The first is perhaps the most serious one, once most of the countries receiving this e-waste have no facilities to treat it properly (Li et al., 2012) and frequently child labor is used (British Columbia University, 2009). Because of this, thousands of people are exposed to toxic gases and heavy metals during their work activities without realizing the harmfulness of that activity (Grant et al., 2013). All too often, these countries are also responsible for the production of these compounds ...view middle of the document...

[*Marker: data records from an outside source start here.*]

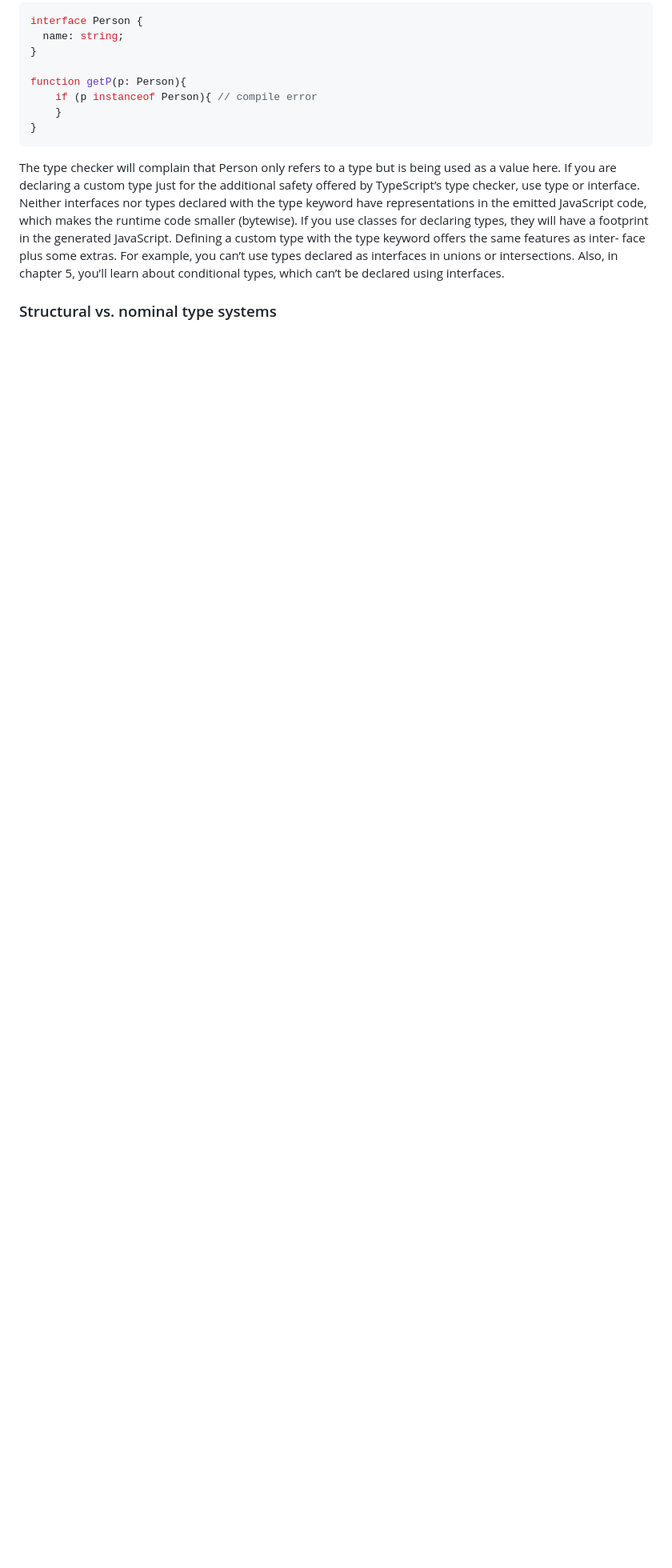
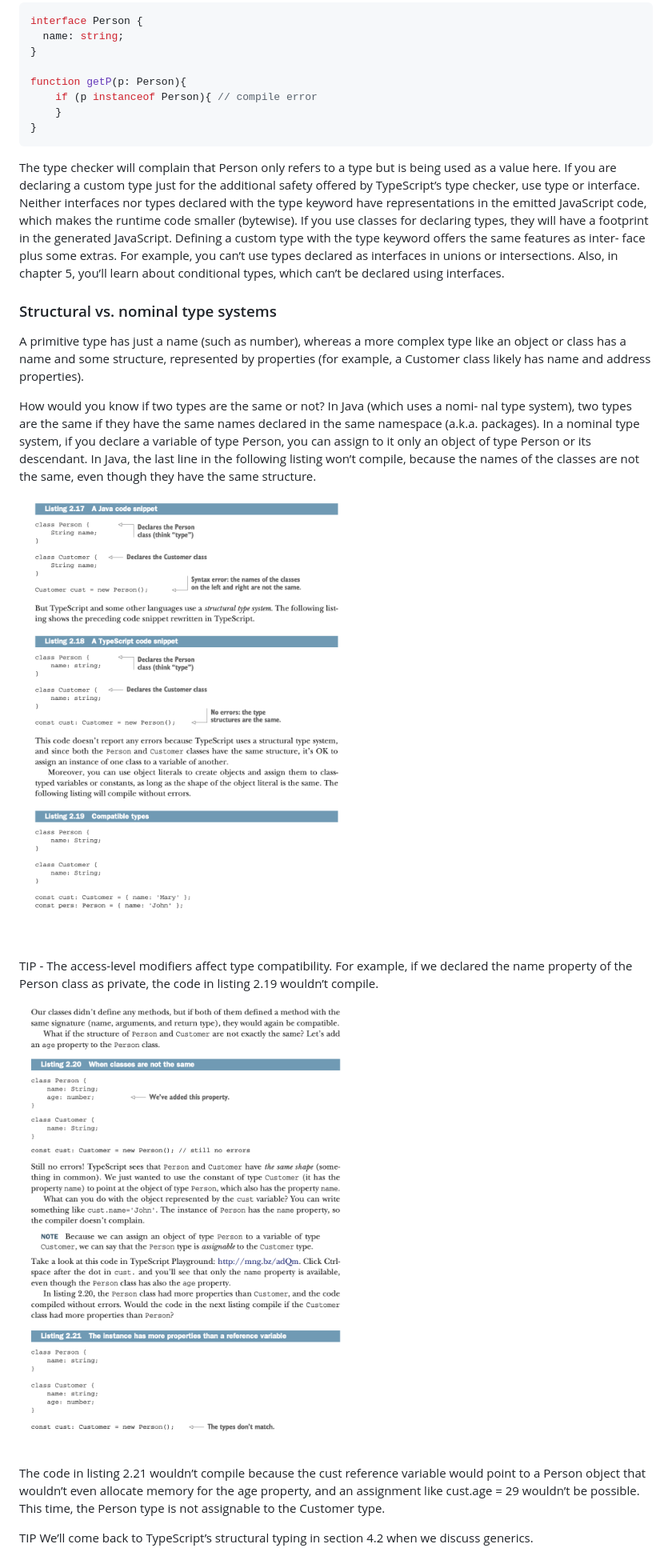
Before and after one commit to lastguemamusa01/typescript-101, a Markdown page: README.md, the part around the change. Shown: that part at 80% size. GitHub-like rendering; pictures changed too: 2022-02-05-15-17-02.png (added), 2022-02-05-15-17-51.png (added); blank space fills up the shorter version.

```diff
--- a/README.md
+++ b/README.md
@@ -764,3 +764,21 @@ If you are declaring a custom type just for the additional safety offered by Typ
 Defining a custom type with the type keyword offers the same features as inter- face plus some extras. For example, you can’t use types declared as interfaces in unions or intersections. Also, in chapter 5, you’ll learn about conditional types, which can’t be declared using interfaces.
 
 ### Structural vs. nominal type systems
+
+
+A primitive type has just a name (such as number), whereas a more complex type like an object or class has a name and some structure, represented by properties (for example, a Customer class likely has name and address properties).
+
+How would you know if two types are the same or not? In Java (which uses a nomi- nal type system), two types are the same if they have the same names declared in the same namespace (a.k.a. packages). In a nominal type system, if you declare a variable of type Person, you can assign to it only an object of type Person or its descendant. In Java, the last line in the following listing won’t compile, because the names of the
+classes are not the same, even though they have the same structure.
+
+![](2022-02-05-15-17-02.png)
+
+
+
+TIP - The access-level modifiers affect type compatibility. For example, if we declared the name property of the Person class as private, the code in listing 2.19 wouldn’t compile.
+
+![](2022-02-05-15-17-51.png)
+
+The code in listing 2.21 wouldn’t compile because the cust reference variable would point to a Person object that wouldn’t even allocate memory for the age property, and an assignment like cust.age = 29 wouldn’t be possible. This time, the Person type is not assignable to the Customer type.
+
+TIP We’ll come back to TypeScript’s structural typing in section 4.2 when we discuss generics.
```
Also changed, not shown: 4 other files.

Attempts of bank fraud and extortion of an American Congressman coming from Ghana (Siciliano, 2009) expanded the awareness of the final destination of developed countries e-waste. Ever for western citizens that do not care about the life of millions in Asia and Africa, the issue becomes startling when their own money and privacy start to be harassed.
Even though it looks like the exportation of e-waste is just a burden for poor countries, all too often, it becomes a mean of living for whole families (Umair et al., 2013). This issue turns a feasible solution to the problem much more complex than merely forbidding e-waste all over the world as decision from Basel Convention that lack the ratification of 17 countries to come into force internationally in a voluntary way (Li et al., 2012), intends to do.
Any possible solution to this issue shall address several conflicting points in a way as integrated as possible. Among them, one could cite the expansion of consumers’ awareness regarding the final destination of their gadgets and general electronic equipment and its consequences, through initiatives such as Shakila Umair’s work (Umair et al., 2013) in showing working conditions in these digital dumping grounds. By doing this, consumers will be able to press producers to deal with the problem in a more robust way and ask for more durable products, such as the Phone Blok (Phonebloks.com, 2014). Furthermore, by applying the principle of producer responsibility, facilities can be improved in developing countries in order to provide safe working conditions, using money from the producers. Other possible solutions would be to add in the scope of organizations like Swedwatch, the observation of the final destination given to waste by recycling companies and improve substantially the oversight of “donated computers” going out developed countries.
Barba-Gutierrez, Y., Adenso-Diaz, B. and Hopp, M. 2008. An analysis of some environmental consequences of European...